"We must not blame religions because of the deviations of some of their followers," he said, "because in every religion there exists a deviant faction that raises the flag of religion to kill in its name."

After meeting the pope, the grand imam was scheduled to travel to Paris to open the second international conference on "East and West: Dialogue of Civilizations" May 24 sponsored by al-Azhar University and the Catholic Sant'Egidio Community.

Comments are automatically closed two weeks after an article's initial publication.
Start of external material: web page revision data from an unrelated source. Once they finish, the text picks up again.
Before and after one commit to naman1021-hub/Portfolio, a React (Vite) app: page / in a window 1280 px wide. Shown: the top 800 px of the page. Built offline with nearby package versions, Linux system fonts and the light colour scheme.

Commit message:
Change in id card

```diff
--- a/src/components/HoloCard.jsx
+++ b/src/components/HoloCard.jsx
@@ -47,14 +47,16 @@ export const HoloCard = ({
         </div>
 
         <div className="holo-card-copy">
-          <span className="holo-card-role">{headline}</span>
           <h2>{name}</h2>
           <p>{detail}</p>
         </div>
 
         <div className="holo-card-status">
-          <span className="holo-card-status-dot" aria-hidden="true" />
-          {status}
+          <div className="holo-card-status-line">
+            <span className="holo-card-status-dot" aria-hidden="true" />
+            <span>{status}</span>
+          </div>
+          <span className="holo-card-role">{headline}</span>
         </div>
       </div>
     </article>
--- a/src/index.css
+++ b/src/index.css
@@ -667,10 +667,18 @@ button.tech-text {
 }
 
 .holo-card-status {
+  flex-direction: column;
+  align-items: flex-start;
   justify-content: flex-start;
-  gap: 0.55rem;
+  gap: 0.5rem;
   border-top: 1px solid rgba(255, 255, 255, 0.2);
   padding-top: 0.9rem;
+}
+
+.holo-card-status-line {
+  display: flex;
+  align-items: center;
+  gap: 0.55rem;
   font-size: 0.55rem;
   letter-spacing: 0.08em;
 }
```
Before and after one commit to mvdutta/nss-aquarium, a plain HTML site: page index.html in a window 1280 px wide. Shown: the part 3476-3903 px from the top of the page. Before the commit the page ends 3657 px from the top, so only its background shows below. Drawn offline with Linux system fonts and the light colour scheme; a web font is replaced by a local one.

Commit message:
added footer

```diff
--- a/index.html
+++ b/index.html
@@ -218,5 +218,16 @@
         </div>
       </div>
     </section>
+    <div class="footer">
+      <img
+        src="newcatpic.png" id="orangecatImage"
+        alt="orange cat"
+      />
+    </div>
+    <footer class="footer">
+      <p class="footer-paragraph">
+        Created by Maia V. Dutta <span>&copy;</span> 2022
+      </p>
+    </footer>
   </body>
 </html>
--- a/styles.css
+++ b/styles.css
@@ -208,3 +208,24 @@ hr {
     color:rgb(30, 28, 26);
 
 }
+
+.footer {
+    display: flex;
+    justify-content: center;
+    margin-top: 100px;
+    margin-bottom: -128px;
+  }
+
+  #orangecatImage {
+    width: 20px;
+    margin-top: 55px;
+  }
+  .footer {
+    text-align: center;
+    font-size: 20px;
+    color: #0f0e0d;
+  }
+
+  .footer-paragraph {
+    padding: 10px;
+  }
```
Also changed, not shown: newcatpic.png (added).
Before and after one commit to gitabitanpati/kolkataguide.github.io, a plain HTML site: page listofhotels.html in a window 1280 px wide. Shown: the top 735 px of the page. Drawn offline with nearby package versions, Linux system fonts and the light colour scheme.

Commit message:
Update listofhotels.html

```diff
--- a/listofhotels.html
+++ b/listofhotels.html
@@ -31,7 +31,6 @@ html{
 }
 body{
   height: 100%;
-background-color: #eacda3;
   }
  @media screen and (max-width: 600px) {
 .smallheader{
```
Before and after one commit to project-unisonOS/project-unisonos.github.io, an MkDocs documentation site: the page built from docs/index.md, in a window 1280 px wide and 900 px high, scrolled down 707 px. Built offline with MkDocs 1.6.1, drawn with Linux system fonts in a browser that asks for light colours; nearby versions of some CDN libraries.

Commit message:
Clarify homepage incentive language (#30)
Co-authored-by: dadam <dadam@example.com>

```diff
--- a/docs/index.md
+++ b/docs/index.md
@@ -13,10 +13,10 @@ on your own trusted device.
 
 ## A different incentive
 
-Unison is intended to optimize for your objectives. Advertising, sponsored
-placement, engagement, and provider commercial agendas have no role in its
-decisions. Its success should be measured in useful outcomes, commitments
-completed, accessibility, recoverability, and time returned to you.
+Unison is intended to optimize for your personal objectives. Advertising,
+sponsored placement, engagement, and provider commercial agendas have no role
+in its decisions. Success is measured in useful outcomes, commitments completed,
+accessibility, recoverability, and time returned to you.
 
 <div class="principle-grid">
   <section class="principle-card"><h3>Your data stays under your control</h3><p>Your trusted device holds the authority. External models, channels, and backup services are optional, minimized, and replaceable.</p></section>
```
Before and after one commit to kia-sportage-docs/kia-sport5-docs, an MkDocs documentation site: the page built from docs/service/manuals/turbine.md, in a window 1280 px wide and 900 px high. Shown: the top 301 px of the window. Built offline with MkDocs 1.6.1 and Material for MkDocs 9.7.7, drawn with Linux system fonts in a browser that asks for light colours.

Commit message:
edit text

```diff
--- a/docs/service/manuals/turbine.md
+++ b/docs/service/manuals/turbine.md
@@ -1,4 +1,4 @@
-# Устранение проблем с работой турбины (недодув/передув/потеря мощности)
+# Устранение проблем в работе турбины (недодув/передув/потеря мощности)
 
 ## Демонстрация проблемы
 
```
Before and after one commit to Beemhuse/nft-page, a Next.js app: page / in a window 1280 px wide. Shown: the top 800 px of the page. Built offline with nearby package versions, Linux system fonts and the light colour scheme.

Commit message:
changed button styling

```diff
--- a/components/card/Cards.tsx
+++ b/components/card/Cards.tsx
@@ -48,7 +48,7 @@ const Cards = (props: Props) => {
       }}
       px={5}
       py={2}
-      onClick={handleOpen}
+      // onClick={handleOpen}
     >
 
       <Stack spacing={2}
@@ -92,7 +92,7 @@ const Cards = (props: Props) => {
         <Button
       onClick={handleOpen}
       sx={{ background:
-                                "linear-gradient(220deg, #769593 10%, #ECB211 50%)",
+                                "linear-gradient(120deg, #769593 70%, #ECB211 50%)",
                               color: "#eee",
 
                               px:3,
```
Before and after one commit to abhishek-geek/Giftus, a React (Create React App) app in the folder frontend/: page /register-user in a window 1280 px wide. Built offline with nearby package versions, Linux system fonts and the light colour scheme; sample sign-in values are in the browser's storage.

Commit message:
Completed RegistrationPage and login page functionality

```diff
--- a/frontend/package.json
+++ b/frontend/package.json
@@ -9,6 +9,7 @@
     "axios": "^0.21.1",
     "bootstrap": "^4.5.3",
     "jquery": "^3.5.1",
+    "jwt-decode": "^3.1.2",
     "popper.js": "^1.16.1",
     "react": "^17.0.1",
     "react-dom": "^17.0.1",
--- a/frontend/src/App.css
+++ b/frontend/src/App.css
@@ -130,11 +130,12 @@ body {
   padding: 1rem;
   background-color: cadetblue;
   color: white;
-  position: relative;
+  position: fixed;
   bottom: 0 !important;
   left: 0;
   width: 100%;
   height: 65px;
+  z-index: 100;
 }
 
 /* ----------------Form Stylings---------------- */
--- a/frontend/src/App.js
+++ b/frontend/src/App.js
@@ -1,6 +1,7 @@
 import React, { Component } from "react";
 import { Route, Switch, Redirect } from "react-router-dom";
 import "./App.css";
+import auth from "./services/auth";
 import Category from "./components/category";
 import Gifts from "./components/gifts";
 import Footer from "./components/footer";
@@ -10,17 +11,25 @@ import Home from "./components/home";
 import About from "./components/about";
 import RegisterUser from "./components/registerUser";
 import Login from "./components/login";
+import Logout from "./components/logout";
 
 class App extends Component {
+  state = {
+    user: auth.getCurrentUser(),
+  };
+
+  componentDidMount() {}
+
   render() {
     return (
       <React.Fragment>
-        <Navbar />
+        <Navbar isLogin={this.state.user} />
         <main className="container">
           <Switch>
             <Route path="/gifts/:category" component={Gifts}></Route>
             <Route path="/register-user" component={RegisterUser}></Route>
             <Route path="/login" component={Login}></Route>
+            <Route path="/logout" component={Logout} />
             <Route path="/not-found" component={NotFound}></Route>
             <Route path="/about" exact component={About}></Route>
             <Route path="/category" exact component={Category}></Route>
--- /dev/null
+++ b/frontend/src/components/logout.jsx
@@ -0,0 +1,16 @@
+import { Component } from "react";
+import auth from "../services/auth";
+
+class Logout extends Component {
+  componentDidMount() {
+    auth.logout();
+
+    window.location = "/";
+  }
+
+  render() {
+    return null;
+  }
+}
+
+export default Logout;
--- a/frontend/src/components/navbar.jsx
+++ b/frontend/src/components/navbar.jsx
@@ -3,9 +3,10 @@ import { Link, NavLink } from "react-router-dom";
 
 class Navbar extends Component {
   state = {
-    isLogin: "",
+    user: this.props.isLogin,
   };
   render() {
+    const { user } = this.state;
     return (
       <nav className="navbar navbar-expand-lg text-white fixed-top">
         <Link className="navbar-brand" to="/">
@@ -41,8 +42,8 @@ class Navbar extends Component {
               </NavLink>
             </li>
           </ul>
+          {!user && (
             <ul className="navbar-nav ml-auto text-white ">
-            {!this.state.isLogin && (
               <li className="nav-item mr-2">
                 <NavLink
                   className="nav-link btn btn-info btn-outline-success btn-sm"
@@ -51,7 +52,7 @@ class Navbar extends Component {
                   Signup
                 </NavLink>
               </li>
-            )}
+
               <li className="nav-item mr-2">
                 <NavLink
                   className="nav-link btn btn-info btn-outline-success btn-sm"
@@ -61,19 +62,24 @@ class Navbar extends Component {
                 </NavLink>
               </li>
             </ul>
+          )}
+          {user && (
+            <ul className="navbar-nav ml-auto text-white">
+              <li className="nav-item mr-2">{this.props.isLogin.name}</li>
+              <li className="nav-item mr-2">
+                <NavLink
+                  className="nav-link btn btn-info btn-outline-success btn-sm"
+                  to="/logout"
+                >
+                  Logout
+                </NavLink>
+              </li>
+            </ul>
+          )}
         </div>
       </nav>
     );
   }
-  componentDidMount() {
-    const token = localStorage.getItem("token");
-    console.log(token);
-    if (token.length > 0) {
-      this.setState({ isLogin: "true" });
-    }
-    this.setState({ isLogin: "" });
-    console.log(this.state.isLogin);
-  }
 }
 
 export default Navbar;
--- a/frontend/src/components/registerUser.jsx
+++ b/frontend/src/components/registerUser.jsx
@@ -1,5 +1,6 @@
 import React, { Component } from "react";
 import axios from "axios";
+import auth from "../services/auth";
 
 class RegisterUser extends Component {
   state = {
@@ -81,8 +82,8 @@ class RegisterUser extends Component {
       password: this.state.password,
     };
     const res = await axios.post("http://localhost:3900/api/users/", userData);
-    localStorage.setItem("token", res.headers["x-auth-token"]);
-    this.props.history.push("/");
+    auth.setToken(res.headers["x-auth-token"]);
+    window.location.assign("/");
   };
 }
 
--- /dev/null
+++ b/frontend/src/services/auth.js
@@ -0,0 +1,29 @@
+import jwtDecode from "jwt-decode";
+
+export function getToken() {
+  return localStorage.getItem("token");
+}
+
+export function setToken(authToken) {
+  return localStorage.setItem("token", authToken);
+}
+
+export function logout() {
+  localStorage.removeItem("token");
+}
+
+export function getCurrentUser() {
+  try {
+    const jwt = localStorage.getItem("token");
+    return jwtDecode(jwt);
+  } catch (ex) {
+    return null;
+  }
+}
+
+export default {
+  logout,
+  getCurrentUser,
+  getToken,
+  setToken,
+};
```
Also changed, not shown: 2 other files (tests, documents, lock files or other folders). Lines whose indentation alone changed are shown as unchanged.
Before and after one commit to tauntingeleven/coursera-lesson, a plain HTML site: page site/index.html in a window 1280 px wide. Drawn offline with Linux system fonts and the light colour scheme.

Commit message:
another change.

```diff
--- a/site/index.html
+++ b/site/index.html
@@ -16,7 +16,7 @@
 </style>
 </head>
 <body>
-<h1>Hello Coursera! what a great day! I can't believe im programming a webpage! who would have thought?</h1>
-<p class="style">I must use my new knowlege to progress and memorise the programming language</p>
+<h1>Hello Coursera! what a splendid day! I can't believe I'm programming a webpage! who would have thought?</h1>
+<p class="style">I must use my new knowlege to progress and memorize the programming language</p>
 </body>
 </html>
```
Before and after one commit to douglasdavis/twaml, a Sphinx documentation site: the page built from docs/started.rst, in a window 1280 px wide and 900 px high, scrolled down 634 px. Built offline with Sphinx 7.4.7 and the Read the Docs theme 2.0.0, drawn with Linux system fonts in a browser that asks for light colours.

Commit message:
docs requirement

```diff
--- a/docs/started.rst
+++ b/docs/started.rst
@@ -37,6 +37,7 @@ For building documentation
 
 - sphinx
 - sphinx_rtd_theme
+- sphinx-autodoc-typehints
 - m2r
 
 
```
See our comments policy for more.

Advertisement

Don't miss the best from America

Sign up for our Newsletter to get the Jesuit perspective on news, faith and culture.

The latest from america

It is astonishing to think that God would choose to enter the world this way: as a fragile newborn who could not even hold up his own head without help.
Ginny Kubitz MoyerOctober 20, 2017
Protestors rally to support Temporary Protected Status near the U.S. Capitol in Washington on Sept. 26. (CNS photo/Tyler Orsburn)
Around 200,000 Salvadorans and 57,000 Hondurans have been residing in the United States for more than 15 years under Temporary Protected Status. But that status is set to expire in early 2018.
J.D. Long-GarcíaOctober 20, 2017
At the heart of Anne Frank’s life and witness is a hopeful faith in humanity.
Leo J. O'Donovan, S.J.October 20, 2017
Forensic police work on the main road in Bidnija, Malta, which leads to Daphne Caruana Galizias house, looking for evidence on the blast that killed the journalist as she was leaving her home, Thursday, Oct. 19, 2017. Caruana Galizia, a harsh critic of Maltese Premier Joseph Muscat, and who reported extensively on corruption on Malta, was killed by a car bomb on Monday. (AP Photo/Rene Rossignaud)
Rarely does the death of a private citizen elicit a formal letter of condolence from the Pope.